    ‘Boston is a great food city, but it comes down, still, to staffing. Come to Boston! Not to say we don’t have good staff. But we need more of them! A lot of people want to go to the bright lights of New York and Chicago.’

    What’s your most missed Boston restaurant? West Bridge. Matt Gaudet. Cambridge. It was one of my favorites. Matty was my chef de cuisine here for a couple of years. I had a fondness for it. I want to support my buddy’s cause.

    Who was your most memorable customer? Pedro Martinez. We’re good friends. I cooked for him eight-plus years ago. You know, I made him a lunch, and a week later he came up, and said, “Hey, you wanna go fishing?” OK! About two weeks later, I was leaving work and saw him, and he said, “Hey, let’s get dinner.” We went to Abe & Louie’s and had a bottle of Caymus. Now it’s one of my favorite bottles of wine. We just became instantly close friends. I sit on the board of his foundation. It all started with our first dinner. I made a seafood pasta in lemon sauce.

    If you had to eat your last meal in Boston, what would it be? I would eat at my own place, Brasserie Jo, with my chefs and friends cooking, so I don’t have to cook. Chris Coombs, Tony Maws, Andy Husbands, all those guys. And I’d eat lamb. I’m Greek!
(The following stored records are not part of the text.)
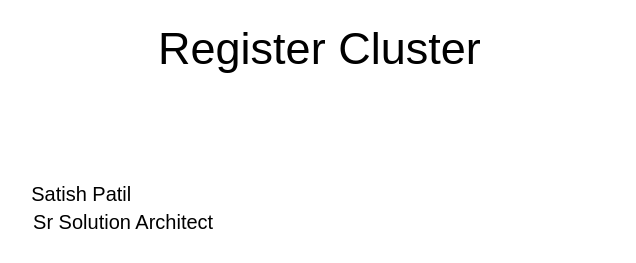
Earlier version of the draw.io diagram page "Market" (6 of 7) of static/slides/capabilities.drawio (aws-samples/eks-blueprints-for-terraform-workshop). Source tidied: cells renumbered, new cells numbered last; positions are measured from the earlier drawing's top-left corner, leaving out a move shared by most shapes. Both pictures are drawn from the tidied source at 125%, with x=0, y=0 at pixel (21, 29).
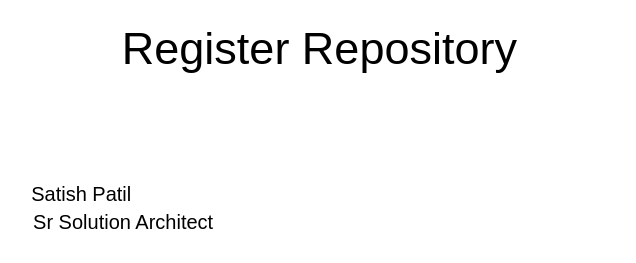
The same page after the edit.

Change to the diagram source:
```diff
@@
 <mxGraphModel>
   <root>
     <mxCell id="0" />
     <mxCell id="1" parent="0" />
-    <mxCell id="2" value="&lt;font style=&quot;font-size: 36px;&quot;&gt;Register Cluster&lt;/font&gt;" style="text;html=1;strokeColor=none;fillColor=none;align=center;verticalAlign=middle;whiteSpace=wrap;rounded=0;" parent="1" vertex="1">
+    <mxCell id="2" value="&lt;font style=&quot;font-size: 36px;&quot;&gt;Register Repository&lt;/font&gt;" style="text;html=1;strokeColor=none;fillColor=none;align=center;verticalAlign=middle;whiteSpace=wrap;rounded=0;" parent="1" vertex="1">
       <mxGeometry x="2" width="473" height="30" as="geometry" />
     </mxCell>
     <mxCell id="3" value="Satish Patil" style="text;html=1;strokeColor=none;fillColor=none;align=center;verticalAlign=middle;whiteSpace=wrap;rounded=0;fontSize=16;" parent="1" vertex="1">
       <mxGeometry y="117" width="96" height="30" as="geometry" />
     </mxCell>
     <mxCell id="4" value="Sr Solution Architect" style="text;html=1;strokeColor=none;fillColor=none;align=center;verticalAlign=middle;whiteSpace=wrap;rounded=0;fontSize=16;" parent="1" vertex="1">
       <mxGeometry x="4" y="139" width="155" height="30" as="geometry" />
     </mxCell>
   </root>
 </mxGraphModel>
```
    Kara Baskin can be reached at kara.baskin@globe.com. Follow her on Twitter @kcbaskin.